These days we’d automatically understand that some augmentation was involved, but it was a simpler time, and who cared? All we saw Celeste in all her grandeur.
By fall, Celeste was gone, and before wives and girlfriends could relax, long, slender, dark-haired Elaine had all male eyes tracking her entry. She was unattainable and, therefore, all that more interesting. Elaine looked for something specific, and the Harvard Garden bar flies did not qualify.
Now this behavior was not restricted solely to males. The women just were not quite as lewd about it. The all-female tables could track an attractive male to the door with a radar-like precision while dissecting every positive and negative aspect of Tony’s attire, behavior, and physique.

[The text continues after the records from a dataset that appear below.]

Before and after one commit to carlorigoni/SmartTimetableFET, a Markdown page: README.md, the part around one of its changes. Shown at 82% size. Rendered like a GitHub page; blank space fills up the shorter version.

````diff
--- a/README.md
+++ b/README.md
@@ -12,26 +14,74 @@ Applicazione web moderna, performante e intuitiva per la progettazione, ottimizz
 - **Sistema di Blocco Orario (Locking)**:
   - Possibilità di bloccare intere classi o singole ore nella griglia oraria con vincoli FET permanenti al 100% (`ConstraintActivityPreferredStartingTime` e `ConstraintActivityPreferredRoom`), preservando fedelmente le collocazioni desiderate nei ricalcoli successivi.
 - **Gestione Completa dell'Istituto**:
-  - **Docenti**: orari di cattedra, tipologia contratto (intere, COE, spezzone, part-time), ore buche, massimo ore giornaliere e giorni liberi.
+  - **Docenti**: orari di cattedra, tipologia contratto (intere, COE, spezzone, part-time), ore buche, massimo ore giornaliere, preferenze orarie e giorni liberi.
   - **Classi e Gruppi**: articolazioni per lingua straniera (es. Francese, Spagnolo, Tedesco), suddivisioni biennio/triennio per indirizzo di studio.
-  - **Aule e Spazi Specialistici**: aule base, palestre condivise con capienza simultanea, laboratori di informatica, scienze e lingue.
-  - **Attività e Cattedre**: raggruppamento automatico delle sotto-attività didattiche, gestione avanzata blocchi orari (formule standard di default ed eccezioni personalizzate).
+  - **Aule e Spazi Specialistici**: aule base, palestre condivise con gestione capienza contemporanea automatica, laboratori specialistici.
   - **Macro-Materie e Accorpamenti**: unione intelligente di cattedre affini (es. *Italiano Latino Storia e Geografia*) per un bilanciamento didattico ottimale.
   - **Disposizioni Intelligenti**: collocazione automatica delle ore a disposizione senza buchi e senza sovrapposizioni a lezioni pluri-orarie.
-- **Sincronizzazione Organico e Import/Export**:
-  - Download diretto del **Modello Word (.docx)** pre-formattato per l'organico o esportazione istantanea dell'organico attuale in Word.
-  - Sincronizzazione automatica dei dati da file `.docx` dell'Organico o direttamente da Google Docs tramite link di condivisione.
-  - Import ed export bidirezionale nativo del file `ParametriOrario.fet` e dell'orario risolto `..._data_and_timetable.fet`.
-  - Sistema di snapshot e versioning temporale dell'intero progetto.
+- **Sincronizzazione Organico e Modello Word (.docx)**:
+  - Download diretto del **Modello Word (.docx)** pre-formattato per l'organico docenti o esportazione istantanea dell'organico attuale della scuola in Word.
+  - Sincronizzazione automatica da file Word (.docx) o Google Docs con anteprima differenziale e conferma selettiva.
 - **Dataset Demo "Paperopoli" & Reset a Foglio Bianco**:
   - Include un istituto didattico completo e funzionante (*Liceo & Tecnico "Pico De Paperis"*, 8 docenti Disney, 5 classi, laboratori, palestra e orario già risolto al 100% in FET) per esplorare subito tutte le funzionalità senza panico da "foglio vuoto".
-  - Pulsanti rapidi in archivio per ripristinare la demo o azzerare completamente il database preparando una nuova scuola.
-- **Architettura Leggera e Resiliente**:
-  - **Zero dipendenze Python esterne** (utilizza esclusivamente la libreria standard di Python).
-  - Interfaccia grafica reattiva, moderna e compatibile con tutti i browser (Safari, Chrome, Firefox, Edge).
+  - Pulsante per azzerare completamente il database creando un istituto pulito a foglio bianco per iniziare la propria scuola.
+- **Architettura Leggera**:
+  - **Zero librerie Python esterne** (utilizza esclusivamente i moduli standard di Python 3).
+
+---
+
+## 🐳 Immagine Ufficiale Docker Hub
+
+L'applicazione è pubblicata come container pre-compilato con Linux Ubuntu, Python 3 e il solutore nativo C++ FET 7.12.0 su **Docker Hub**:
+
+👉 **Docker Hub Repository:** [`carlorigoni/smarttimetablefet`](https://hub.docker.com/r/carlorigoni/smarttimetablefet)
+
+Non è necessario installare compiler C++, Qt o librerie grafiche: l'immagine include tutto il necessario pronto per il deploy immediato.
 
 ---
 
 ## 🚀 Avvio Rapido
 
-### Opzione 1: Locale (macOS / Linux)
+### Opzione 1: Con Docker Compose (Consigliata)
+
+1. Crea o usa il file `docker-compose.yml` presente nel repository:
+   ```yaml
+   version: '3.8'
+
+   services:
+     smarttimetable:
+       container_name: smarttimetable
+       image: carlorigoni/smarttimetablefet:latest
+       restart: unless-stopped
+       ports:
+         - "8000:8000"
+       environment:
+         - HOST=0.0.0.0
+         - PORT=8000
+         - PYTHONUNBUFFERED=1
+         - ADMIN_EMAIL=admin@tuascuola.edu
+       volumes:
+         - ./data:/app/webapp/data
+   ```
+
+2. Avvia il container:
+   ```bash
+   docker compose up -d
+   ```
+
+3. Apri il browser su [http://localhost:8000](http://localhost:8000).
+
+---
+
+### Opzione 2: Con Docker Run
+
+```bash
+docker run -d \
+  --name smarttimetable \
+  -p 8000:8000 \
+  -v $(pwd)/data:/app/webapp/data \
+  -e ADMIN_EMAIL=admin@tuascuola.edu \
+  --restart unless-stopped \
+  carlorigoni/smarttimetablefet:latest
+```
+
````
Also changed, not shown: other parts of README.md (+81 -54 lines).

Celebrity lasts a season and can be gone. The parade of males and females gets filed away, and years later, we become curious. Whatever became of them? Magazines, websites, and TV shows have made a regular fare out of this material: tawdry divorces, arrests for drunken driving, drug busts, religious conversions, and comebacks.
For most of us, what became of the Celeste’s, Tony’s, and Elaine’s boil down to Google and Facebook searches. Don’t look innocently at me. Your browser history will give you away.
So there you sit in front of the screen. Celeste became a celibate religious woman. Elaine is a retired physician living with her three cats. And Tony is an octogenarian weight lifter who sells a line of whey/protein supplements, and as a former friend, you qualify for the “Friends and Family discount.”
All of this leads to a fit of curiosity. Does anyone Google you? Are you Facebook hunted by former inamorata? Might you need to wear dark glasses to your next reunion? Test it out. Next, resume redoing mention that you’ve just come in from the cold and retired from a life of endless public boredom after serving as an undercover DAR operative for thirty years. Or that you’re being repatriated to an undisclosed country, having served as a sleeper agent since high school.
Suppose the retiring espionage routine is not your thing; how about a false Facebook history detailing your years as a childhood star who sought tranquility in ordinary life. Therapy has helped you realize that revealing who you are is critical to recovery.
Contact Lou’s Celebrity Fake Agency for more details on how you can confuse, amaze and provoke those search engine lurkers Looking for ordinary you…only to find the real celebrity that always lurked behind that mild-mannered unpretentious facade.
Call now- operators are waiting. Dial 555-0199.